Aa
A
A
A
Close
Neurology Forum
This expert forum is not accepting new questions. Please post your question in one of our medical support communities.
Avatar universal

Seizure Problem

I had my first grand mal seizure a few months ago.

A couple of days ago, I had a a second grand mal seizure.

The first lasted around 4-5 minutes and the second lasted for around 2-3 minutes.

I had an EEG, CT Scan, blood work, and a holter monitor for the heart, and all of my results came back normal.

My neurological exam was also normal.

I had the aforementioned tests 1-2 days after my first grand mal episode.

I had several aura episodes, and I had many panic/anxiety attacks.

I am almost 20 years old, and I live in Canada.

What do you recommend I do at this stage?

Do I need anymore investigations, or should I be treated for epilepsy?
1 Responses
Avatar universal
If these were true generalized or grand mal seizures (often accompanied by tongue biting, bowel or bladder incontinence, witnessed shaking/stiffness, period of drowsiness and confusion afterwards), then you definitely should be treated. Further workup should include an MRI of the brain (may be a long wait in Canada) and an EEG with hyperventilation and photic stimulation at the very least. Depakote (causes weight gain),Dilantin (gum, liver problems) Lamictal (rare severe rash), and Topamax (kidney stones)are meds that can possibly help depending on what kind of seizure you have.

At this age, we would think of a condition called juvenile myoclonic epilepsy which  is a syndrome composed of grand mal, absence (brief sparing spells), and myoclonic (jerks especially in the morning on waking) seizures. Usually presents at about 16 years old (+/- a few years) as kids start to stay up more and experiment with alcohol, both of which provoke seizures. Can be brought out with flashing light stimulation during an EEG. Not difficult to manage but requires lifelong treatment.
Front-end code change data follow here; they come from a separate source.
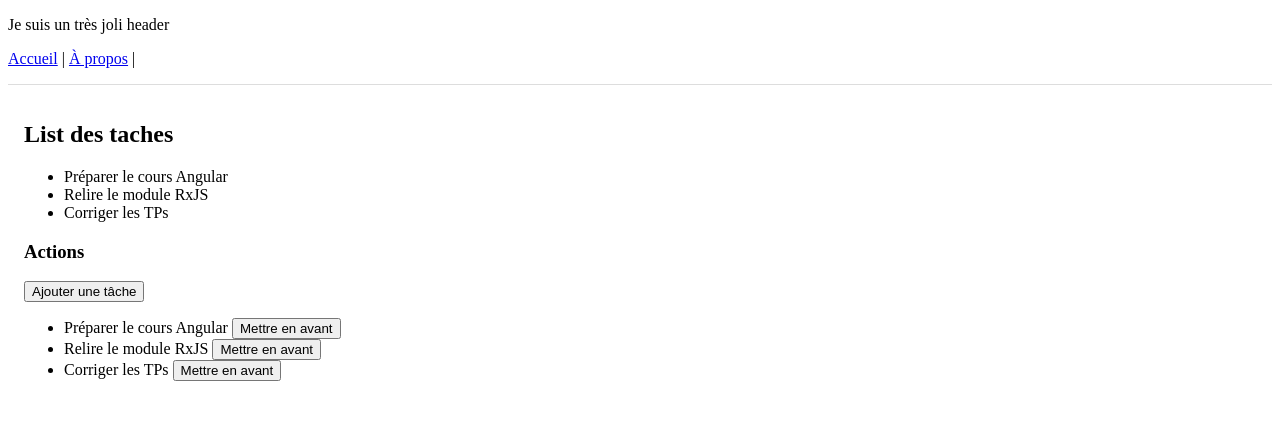
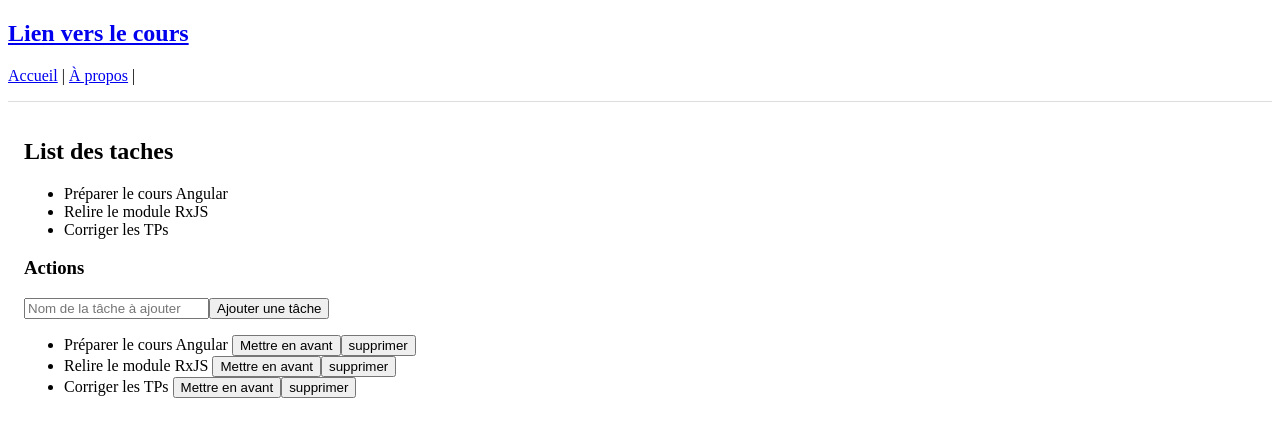
Before and after one commit to ThibaultR-17/taskboard-pro, an Angular app in the folder taskboard-pro/: page /tasks in a window 1280 px wide. Shown: the top 436 px of the page. Built offline with nearby package versions, Linux system fonts and the light colour scheme.

Commit message:
README UPDATE for 6

```diff
--- a/taskboard-pro/src/app/core/services/task.ts
+++ b/taskboard-pro/src/app/core/services/task.ts
@@ -1,5 +1,5 @@
 import { Injectable } from '@angular/core';
-import { of } from 'rxjs';
+import { of,filter,map } from 'rxjs';
 import  { delay } from 'rxjs/operators'
 import { BehaviorSubject } from 'rxjs';
 
@@ -26,6 +26,13 @@ export class TaskService {
   getTask(){
     return of(this.tasks).pipe(delay(5000));
   }
+
+  deleteTask(id: number) {
+    this.tasks = this.tasks.filter(task => task.id !== id);
+    this.taskSubject.next(this.tasks);
+  }
+
+
 }
 
 export interface TaskItem{
--- a/taskboard-pro/src/app/features/tasks/tasks-page/tasks-page.html
+++ b/taskboard-pro/src/app/features/tasks/tasks-page/tasks-page.html
@@ -11,9 +11,15 @@
 }
 
 <h3>Actions</h3>
-<button (click)="addTask('Nouvelle tâche')">Ajouter une tâche</button>
+<form (ngSubmit)="addTask(taskInput.value); taskInput.value = ''">
+  <input
+    #taskInput
+    placeholder="Nom de la tâche à ajouter"
+  />
+  <button type="submit">Ajouter une tâche</button>
+</form>
 
-<!-- Zone d'injection du composant dynamique -->
+
 <div #highlightContainer></div>
 
 @if (tasks2$|async;as tasks2){
@@ -22,6 +28,7 @@
             <li>
                 {{t.title}}
                 <button type="button" (click)="highlight(t)">Mettre en avant</button>
+                <button type="button" (click)="supprimerTask(t.id)">supprimer</button>
             </li>
         }
     </ul>
--- a/taskboard-pro/src/app/features/tasks/tasks-page/tasks-page.ts
+++ b/taskboard-pro/src/app/features/tasks/tasks-page/tasks-page.ts
@@ -2,16 +2,19 @@ import { Component,inject,ViewChild,ViewContainerRef} from '@angular/core';
 import { TaskService,TaskItem } from '../../../core/services/task';
 import { AsyncPipe } from '@angular/common';
 import { TaskHighlight } from '../task-highlight/task-highlight';
+import { FormsModule } from '@angular/forms';
 
 @Component({
   selector: 'app-tasks-page',
-  imports: [AsyncPipe],
+  imports: [AsyncPipe,FormsModule],
   templateUrl: './tasks-page.html',
   styleUrl: './tasks-page.css',
 })
 export class TasksPage {
 
-    protected count=0;
+  @ViewChild('highlightContainer', { read: ViewContainerRef })
+  container!: ViewContainerRef;
+  protected count=0;
   private myIntervalles=0;
 
 
@@ -39,14 +42,18 @@ export class TasksPage {
     this.taskService2.addTask(title);
   }
 
+  supprimerTask(id:number){
+    this.taskService2.deleteTask(id);
+  }
+
 
   ngOnDestroy(){
     console.log("onDestroy")
     clearInterval(this.myIntervalles);
+    this.container.clear();
   }
 
-  @ViewChild('highlightContainer', { read: ViewContainerRef })
-  container!: ViewContainerRef;
+
 
   highlight(task: TaskItem) {
     this.container.clear();
--- a/taskboard-pro/src/app/header/header.html
+++ b/taskboard-pro/src/app/header/header.html
@@ -1,4 +1,4 @@
-<p>Je suis un très joli header</p>
+    <h2><a href="https://ghislainvava.github.io/cours-angular-avanc-/index.html">Lien vers le cours</a> </h2>
 <a routerLink="/" routerLinkActive="active" [routerLinkActiveOptions]="{ exact: true }">Accueil</a> |
 <a routerLink="/about" routerLinkActive="active">À propos</a> |
 <nav style="padding:.5rem; border-bottom:1px solid #ddd;">
```
Also changed, not shown: 1 other file (tests, documents, lock files or other folders).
If you don;t have any of the other types of seizures I mentioned, then you could just have grand mal seizures. But I still recommend treatment. Good luck.
Popular Resources
Find out how beta-blocker eye drops show promising results for acute migraine relief.
In this special Missouri Medicine report, doctors examine advances in diagnosis and treatment of this devastating and costly neurodegenerative disease.
Here are 12 simple – and fun! – ways to boost your brainpower.
Discover some of the causes of dizziness and how to treat it.
Discover the common causes of headaches and how to treat headache pain.
Two of the largest studies on Alzheimer’s have yielded new clues about the disease